Where does the word "document" occur in the material? Copy each line that has it.

Data records section start

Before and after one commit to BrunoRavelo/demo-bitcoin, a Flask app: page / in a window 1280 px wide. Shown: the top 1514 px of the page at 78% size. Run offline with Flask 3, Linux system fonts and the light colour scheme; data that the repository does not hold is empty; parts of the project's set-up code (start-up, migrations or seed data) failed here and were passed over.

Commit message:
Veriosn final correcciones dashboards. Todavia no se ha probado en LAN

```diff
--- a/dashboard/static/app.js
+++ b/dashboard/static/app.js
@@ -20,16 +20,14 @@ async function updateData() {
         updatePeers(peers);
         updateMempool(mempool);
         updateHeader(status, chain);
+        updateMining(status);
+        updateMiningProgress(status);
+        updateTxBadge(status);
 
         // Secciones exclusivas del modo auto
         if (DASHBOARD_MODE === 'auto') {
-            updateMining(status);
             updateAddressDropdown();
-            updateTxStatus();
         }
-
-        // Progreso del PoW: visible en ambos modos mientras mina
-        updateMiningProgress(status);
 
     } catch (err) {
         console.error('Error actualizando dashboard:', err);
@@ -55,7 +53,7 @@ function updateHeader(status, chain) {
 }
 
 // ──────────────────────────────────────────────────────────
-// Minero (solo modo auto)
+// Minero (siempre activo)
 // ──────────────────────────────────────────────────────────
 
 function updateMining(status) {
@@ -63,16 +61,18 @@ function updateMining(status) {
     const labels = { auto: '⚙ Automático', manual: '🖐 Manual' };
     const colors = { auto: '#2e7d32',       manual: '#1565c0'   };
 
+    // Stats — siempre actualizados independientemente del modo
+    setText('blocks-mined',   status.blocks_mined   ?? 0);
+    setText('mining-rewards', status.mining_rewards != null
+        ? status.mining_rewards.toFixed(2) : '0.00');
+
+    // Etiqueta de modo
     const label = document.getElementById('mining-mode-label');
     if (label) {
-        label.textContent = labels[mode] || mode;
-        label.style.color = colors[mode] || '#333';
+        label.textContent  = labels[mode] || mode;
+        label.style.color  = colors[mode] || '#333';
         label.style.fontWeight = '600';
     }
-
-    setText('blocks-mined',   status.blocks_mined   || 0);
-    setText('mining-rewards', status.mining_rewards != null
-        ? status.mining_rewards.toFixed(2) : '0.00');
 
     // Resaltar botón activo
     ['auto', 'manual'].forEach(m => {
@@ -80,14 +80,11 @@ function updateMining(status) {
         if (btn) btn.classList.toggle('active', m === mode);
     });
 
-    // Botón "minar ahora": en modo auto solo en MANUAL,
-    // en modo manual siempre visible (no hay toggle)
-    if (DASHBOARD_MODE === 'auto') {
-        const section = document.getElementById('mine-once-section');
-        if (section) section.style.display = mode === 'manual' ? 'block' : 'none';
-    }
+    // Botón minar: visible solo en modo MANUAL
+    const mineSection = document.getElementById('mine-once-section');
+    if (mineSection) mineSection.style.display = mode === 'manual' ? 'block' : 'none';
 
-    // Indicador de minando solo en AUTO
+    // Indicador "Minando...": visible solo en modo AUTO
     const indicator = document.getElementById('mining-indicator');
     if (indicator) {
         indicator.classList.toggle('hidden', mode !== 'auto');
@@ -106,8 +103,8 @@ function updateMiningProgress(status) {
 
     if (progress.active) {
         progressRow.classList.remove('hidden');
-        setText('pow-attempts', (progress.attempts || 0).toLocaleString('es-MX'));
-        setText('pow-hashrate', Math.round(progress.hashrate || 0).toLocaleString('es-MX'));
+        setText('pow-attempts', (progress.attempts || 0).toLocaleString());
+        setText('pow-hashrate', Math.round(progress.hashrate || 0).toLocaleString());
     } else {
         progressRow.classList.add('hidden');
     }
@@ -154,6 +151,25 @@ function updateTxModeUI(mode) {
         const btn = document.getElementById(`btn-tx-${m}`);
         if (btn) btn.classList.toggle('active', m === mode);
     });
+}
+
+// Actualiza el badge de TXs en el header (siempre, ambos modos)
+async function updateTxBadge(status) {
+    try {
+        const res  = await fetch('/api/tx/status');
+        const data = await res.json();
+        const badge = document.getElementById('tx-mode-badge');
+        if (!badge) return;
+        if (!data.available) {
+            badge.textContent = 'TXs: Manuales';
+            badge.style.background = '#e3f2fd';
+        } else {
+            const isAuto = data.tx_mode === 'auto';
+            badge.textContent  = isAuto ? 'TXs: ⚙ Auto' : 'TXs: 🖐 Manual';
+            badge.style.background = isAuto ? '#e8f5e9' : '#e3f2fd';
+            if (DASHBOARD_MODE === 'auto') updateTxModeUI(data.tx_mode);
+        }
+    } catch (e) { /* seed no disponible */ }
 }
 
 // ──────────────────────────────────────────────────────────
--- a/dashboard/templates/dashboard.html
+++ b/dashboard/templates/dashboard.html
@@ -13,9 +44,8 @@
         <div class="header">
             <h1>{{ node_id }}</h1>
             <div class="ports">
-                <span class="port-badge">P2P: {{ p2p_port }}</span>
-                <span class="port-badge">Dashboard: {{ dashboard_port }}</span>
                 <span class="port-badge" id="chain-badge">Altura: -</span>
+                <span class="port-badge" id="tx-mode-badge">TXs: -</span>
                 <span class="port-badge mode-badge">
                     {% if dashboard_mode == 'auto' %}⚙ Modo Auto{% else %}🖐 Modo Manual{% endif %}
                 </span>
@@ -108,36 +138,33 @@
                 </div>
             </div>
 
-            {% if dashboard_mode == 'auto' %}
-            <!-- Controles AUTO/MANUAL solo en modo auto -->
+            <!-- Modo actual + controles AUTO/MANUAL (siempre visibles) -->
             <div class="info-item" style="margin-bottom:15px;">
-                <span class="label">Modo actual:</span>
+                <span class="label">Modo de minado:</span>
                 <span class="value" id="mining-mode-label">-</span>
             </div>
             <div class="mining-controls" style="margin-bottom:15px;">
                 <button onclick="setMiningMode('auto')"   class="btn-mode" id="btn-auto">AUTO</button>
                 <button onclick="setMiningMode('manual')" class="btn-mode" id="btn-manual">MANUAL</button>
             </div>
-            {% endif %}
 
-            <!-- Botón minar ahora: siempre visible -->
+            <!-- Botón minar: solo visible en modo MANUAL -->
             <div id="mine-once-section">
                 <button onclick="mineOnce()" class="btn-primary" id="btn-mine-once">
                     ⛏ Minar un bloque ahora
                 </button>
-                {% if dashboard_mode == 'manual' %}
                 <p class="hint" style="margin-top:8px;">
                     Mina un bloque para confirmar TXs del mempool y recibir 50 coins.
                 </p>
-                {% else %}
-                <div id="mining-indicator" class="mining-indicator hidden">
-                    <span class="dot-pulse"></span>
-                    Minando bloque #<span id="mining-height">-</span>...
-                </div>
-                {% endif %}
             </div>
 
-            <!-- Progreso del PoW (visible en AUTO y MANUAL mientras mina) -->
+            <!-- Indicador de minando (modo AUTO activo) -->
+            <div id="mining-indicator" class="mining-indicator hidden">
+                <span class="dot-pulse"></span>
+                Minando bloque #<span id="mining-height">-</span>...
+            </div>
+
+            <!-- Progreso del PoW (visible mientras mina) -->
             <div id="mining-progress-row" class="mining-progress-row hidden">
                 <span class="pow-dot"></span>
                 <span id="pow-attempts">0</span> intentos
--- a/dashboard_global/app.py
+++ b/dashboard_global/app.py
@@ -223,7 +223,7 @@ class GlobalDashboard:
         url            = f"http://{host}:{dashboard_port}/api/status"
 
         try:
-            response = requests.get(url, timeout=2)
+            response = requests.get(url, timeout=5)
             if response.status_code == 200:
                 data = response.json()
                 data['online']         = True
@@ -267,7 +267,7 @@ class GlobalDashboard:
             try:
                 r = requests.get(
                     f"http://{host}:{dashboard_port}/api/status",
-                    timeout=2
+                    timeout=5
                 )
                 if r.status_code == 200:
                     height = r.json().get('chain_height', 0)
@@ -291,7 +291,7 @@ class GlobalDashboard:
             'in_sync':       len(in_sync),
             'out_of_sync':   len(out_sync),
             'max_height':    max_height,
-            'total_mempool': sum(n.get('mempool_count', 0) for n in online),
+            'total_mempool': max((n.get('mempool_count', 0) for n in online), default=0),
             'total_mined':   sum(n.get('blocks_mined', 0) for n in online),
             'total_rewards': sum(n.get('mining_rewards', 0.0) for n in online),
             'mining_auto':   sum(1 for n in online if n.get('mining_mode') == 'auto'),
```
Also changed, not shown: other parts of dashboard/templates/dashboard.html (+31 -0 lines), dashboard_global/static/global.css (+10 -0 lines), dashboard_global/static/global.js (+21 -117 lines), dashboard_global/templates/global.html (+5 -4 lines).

Data records section end
Data records section start

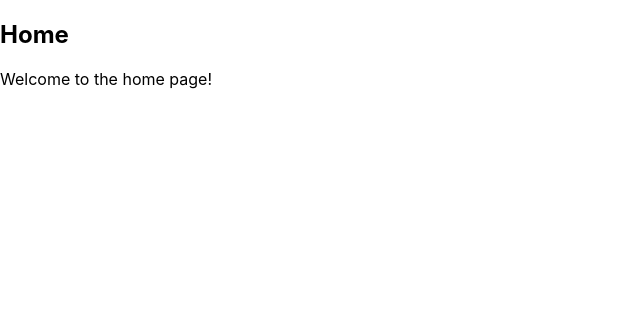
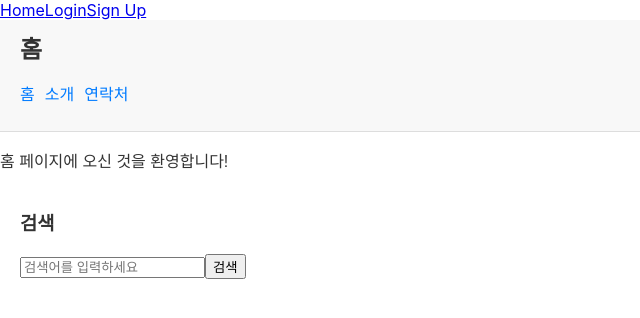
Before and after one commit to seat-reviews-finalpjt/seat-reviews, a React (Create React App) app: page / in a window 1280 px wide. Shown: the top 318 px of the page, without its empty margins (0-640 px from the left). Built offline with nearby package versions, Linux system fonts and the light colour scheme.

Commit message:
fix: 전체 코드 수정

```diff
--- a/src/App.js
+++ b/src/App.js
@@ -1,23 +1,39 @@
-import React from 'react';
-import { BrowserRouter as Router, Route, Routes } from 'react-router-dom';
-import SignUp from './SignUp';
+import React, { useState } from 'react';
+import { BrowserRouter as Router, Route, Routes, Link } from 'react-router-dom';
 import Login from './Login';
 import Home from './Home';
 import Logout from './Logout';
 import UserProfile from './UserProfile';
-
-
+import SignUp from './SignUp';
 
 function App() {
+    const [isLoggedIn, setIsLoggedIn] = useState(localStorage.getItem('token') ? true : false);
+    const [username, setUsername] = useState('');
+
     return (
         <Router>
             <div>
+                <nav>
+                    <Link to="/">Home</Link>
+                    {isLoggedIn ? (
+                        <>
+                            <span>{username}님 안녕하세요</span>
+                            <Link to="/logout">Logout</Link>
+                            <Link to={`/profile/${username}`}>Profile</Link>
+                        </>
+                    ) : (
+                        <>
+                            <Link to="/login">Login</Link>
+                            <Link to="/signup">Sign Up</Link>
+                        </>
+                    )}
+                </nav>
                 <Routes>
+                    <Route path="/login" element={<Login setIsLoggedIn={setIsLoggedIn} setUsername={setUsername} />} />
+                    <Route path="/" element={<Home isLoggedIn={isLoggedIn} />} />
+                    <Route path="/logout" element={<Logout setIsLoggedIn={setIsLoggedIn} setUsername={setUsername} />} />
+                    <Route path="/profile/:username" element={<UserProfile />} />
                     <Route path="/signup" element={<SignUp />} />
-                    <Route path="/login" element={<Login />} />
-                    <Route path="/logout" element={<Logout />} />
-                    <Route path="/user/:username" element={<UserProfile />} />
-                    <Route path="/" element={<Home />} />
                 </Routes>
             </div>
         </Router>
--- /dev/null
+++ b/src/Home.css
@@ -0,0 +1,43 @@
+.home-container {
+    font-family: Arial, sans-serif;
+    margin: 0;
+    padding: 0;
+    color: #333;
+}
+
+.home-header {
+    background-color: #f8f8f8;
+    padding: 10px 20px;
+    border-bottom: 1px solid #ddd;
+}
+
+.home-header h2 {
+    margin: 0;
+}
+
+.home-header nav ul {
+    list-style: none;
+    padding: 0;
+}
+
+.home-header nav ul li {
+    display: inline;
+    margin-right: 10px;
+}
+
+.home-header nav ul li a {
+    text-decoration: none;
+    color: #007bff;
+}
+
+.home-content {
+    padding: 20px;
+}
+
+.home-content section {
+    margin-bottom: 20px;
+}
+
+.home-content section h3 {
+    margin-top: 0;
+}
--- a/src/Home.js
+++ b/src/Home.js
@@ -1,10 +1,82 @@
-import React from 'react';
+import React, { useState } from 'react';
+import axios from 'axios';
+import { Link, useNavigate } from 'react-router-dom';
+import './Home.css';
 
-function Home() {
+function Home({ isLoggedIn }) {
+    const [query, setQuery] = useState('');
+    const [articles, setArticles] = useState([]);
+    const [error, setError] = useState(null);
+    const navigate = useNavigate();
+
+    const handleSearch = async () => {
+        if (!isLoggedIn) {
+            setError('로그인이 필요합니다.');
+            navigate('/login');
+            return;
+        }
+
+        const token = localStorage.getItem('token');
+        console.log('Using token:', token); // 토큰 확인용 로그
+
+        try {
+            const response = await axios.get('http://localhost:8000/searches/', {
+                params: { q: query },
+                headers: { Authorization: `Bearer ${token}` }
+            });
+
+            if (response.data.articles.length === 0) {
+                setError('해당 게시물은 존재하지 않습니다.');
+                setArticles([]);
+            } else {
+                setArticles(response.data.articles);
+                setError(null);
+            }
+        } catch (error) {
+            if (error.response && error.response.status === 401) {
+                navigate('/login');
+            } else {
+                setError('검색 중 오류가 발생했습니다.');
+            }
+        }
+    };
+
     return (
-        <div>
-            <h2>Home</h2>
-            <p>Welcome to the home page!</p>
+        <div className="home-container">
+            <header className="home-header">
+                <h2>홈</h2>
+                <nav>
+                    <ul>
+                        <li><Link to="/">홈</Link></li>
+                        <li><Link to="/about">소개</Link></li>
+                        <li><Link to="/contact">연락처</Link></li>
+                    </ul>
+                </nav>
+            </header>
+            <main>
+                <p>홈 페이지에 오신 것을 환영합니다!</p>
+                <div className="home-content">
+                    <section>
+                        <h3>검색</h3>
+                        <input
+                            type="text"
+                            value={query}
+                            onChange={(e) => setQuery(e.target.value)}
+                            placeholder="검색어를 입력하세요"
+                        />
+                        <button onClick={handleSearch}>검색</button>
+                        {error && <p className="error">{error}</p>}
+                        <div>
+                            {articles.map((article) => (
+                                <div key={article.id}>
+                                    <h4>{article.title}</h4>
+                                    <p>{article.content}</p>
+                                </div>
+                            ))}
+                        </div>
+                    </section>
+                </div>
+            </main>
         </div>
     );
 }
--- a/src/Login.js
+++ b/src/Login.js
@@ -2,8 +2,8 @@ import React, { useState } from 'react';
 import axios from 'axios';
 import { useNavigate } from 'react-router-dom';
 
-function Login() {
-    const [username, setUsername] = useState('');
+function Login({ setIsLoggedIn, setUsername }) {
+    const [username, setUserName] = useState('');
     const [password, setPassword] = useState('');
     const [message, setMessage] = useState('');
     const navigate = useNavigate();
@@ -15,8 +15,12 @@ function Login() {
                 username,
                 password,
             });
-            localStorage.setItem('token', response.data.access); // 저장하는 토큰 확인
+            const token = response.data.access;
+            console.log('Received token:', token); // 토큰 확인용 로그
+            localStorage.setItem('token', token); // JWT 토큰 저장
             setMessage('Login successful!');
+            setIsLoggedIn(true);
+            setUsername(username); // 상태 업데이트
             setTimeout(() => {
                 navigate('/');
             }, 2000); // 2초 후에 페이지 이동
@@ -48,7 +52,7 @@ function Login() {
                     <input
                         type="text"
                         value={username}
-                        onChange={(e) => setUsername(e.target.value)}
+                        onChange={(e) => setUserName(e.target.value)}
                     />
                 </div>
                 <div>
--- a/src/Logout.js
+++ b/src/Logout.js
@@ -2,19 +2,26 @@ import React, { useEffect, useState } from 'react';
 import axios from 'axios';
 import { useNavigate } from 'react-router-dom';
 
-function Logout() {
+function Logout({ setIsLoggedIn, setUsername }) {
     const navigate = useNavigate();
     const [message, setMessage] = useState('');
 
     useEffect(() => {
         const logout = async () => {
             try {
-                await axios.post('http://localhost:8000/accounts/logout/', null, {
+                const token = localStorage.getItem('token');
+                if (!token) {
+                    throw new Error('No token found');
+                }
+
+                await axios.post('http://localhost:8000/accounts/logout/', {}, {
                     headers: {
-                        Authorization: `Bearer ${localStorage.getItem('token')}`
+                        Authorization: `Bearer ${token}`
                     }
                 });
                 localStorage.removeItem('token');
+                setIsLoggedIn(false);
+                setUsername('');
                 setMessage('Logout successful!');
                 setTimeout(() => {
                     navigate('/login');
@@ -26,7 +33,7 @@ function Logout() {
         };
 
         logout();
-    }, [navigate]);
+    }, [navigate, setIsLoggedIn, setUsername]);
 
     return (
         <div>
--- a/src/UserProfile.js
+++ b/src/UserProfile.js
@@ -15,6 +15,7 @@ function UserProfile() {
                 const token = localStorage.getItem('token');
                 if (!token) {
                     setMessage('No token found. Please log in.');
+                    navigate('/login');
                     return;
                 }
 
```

Data records section end

## Task output
     const label = document.getElementById('mining-mode-label');
-        const section = document.getElementById('mine-once-section');
+    const mineSection = document.getElementById('mine-once-section');
     const indicator = document.getElementById('mining-indicator');
         const btn = document.getElementById(`btn-tx-${m}`);
+        const badge = document.getElementById('tx-mode-badge');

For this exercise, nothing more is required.